December 17, 2012
Nearly a full year ago, on January 1, 2012, a civil union law went into effect in the state of Hawaii, allowing same-sex couples to apply for and receive civil unions, which afford couples some - but not all - of the protections and responsibilities of marriage. This week, the Hawaii Department of Heatlh announced that 719 same-sex couples have joined together in civil union this year - including Johnny and Kenton, pictured.
Despite the advancement that the civil union law represents, it remains clear that the law is no substitution for the freedom to marry. We know that same-sex couples in Hawaii deserve better - that their love and commitment deserves to be respected by their state in the same way that different-sex couples' love and commitment is respected.

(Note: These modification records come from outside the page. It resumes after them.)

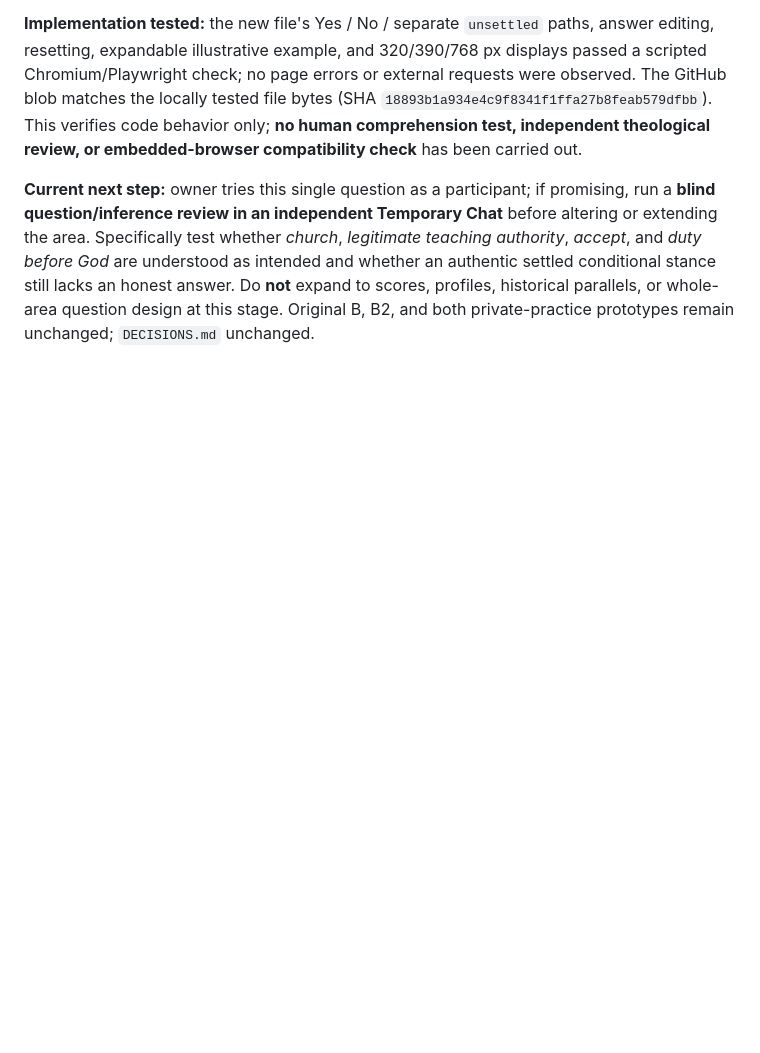
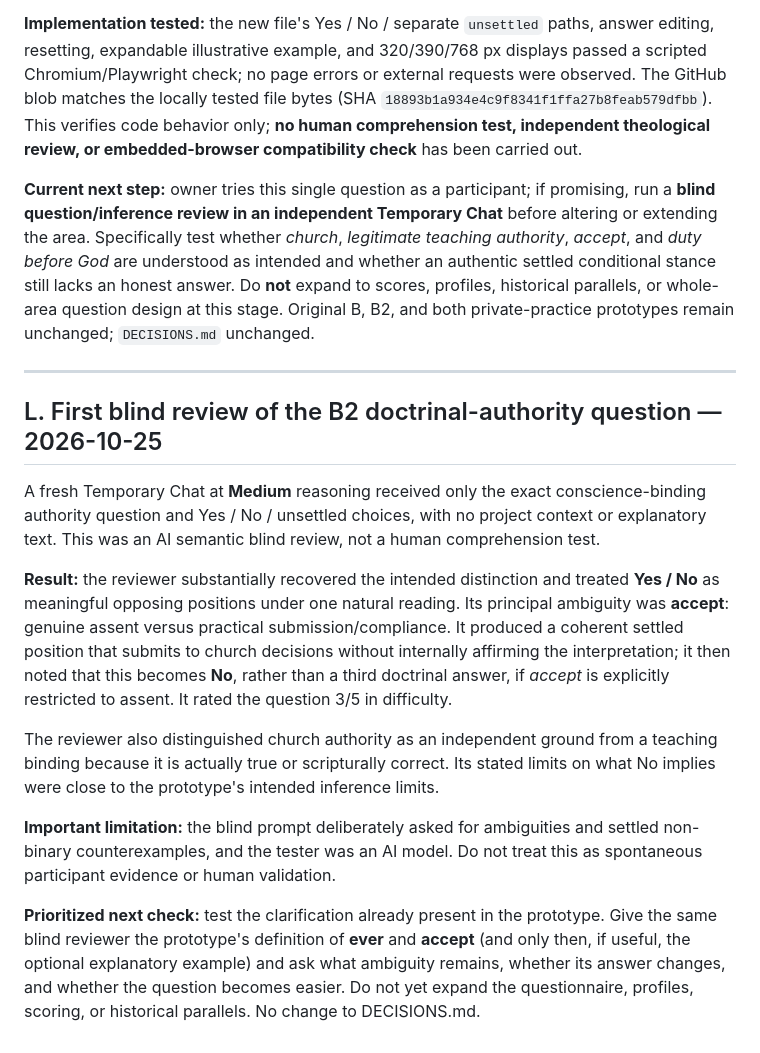
Before and after one commit to oikumene-works/christian-belief-explorer, a Markdown page: docs/CURRENT_STATE.md, the part around the change. Drawn GitHub-style; blank space fills up the shorter version.

Commit message:
Update current state with first blind question review

```diff
--- a/docs/CURRENT_STATE.md
+++ b/docs/CURRENT_STATE.md
@@ -159,3 +159,18 @@ The conditional-settled-view problem remains open: a genuine “it depends on a
 **Implementation tested:** the new file's Yes / No / separate `unsettled` paths, answer editing, resetting, expandable illustrative example, and 320/390/768 px displays passed a scripted Chromium/Playwright check; no page errors or external requests were observed. The GitHub blob matches the locally tested file bytes (SHA `18893b1a934e4c9f8341f1ffa27b8feab579dfbb`). This verifies code behavior only; **no human comprehension test, independent theological review, or embedded-browser compatibility check** has been carried out.
 
 **Current next step:** owner tries this single question as a participant; if promising, run a **blind question/inference review in an independent Temporary Chat** before altering or extending the area. Specifically test whether *church*, *legitimate teaching authority*, *accept*, and *duty before God* are understood as intended and whether an authentic settled conditional stance still lacks an honest answer. Do **not** expand to scores, profiles, historical parallels, or whole-area question design at this stage. Original B, B2, and both private-practice prototypes remain unchanged; `DECISIONS.md` unchanged.
+
+
+---
+
+## L. First blind review of the B2 doctrinal-authority question — 2026-10-25
+
+A fresh Temporary Chat at **Medium** reasoning received only the exact conscience-binding authority question and Yes / No / unsettled choices, with no project context or explanatory text. This was an AI semantic blind review, not a human comprehension test.
+
+**Result:** the reviewer substantially recovered the intended distinction and treated **Yes / No** as meaningful opposing positions under one natural reading. Its principal ambiguity was **accept**: genuine assent versus practical submission/compliance. It produced a coherent settled position that submits to church decisions without internally affirming the interpretation; it then noted that this becomes **No**, rather than a third doctrinal answer, if *accept* is explicitly restricted to assent. It rated the question 3/5 in difficulty.
+
+The reviewer also distinguished church authority as an independent ground from a teaching binding because it is actually true or scripturally correct. Its stated limits on what No implies were close to the prototype's intended inference limits.
+
+**Important limitation:** the blind prompt deliberately asked for ambiguities and settled non-binary counterexamples, and the tester was an AI model. Do not treat this as spontaneous participant evidence or human validation.
+
+**Prioritized next check:** test the clarification already present in the prototype. Give the same blind reviewer the prototype's definition of **ever** and **accept** (and only then, if useful, the optional explanatory example) and ask what ambiguity remains, whether its answer changes, and whether the question becomes easier. Do not yet expand the questionnaire, profiles, scoring, or historical parallels. No change to DECISIONS.md.
```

Last week, Freedom to Marry founder and President Evan Wolfson traveled to Hawaii to meet with state advocates about the importance of the freedom to marry. He said, "It's now Hawaii's time. It's time for the legislature to step up and finish the job that they began a couple of years ago with civil union. It's now time to say, 'We don't have two lines at the clerk's office. We treat the entire ohana equally here - we treat everyone with respect."
Hawaii's state constitution includes an amendment - pushed through by anti-gay forces in 1998 - that prevents the state courts from ending the exclusion of same-sex couples from marriage and permits only the state legislature to cure that discrimination.
In 2013, we hope to see the state legislature take the time to consider why marriage matters to same-sex couples - to the 719 couples who joined together in civil union in 2012, and to the hundreds of others who want to see their state stand up for their love, their commitment, and their family.